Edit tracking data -
◆ ◆ ◆

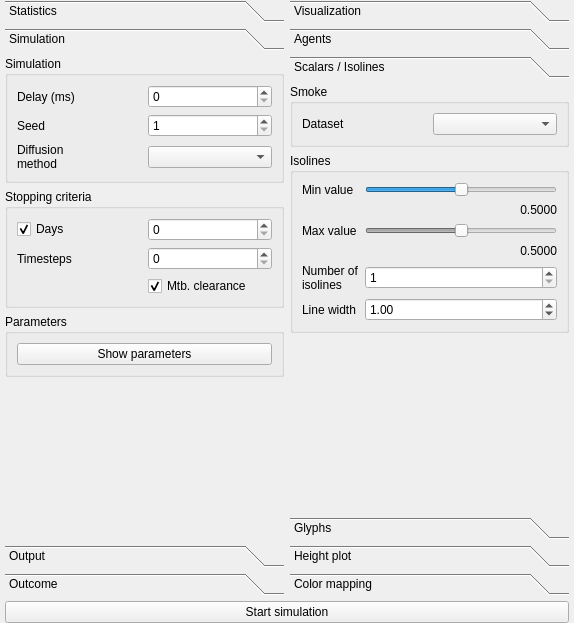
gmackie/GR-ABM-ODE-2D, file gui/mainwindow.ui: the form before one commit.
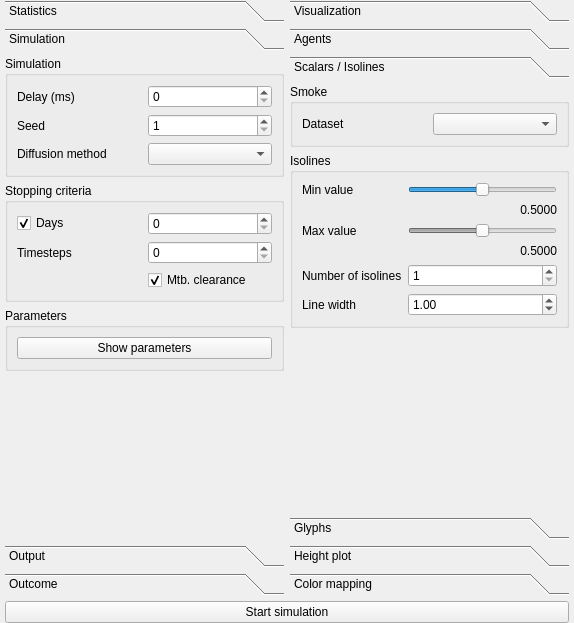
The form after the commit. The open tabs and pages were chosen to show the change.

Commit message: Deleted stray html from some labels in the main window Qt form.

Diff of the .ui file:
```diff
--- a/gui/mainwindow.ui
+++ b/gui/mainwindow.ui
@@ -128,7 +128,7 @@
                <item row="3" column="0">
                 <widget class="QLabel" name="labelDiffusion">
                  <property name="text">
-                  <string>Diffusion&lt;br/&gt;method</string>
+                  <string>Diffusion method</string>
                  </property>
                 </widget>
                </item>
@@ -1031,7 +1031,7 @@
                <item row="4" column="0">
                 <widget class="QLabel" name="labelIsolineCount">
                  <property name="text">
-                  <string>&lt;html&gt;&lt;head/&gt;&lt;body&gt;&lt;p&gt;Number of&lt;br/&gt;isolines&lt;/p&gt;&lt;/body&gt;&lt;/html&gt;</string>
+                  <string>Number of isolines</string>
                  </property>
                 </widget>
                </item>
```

◆ ◆ ◆

Pictures do not belong in the copy. Output all of the records exactly.

Result of the exercise -
gmackie/GR-ABM-ODE-2D, file gui/mainwindow.ui: the form before one commit.
The form after the commit. The open tabs and pages were chosen to show the change.

Commit message: Deleted stray html from some labels in the main window Qt form.

Diff of the .ui file:
```diff
--- a/gui/mainwindow.ui
+++ b/gui/mainwindow.ui
@@ -128,7 +128,7 @@
                <item row="3" column="0">
                 <widget class="QLabel" name="labelDiffusion">
                  <property name="text">
-                  <string>Diffusion&lt;br/&gt;method</string>
+                  <string>Diffusion method</string>
                  </property>
                 </widget>
                </item>
@@ -1031,7 +1031,7 @@
                <item row="4" column="0">
                 <widget class="QLabel" name="labelIsolineCount">
                  <property name="text">
-                  <string>&lt;html&gt;&lt;head/&gt;&lt;body&gt;&lt;p&gt;Number of&lt;br/&gt;isolines&lt;/p&gt;&lt;/body&gt;&lt;/html&gt;</string>
+                  <string>Number of isolines</string>
                  </property>
                 </widget>
                </item>
```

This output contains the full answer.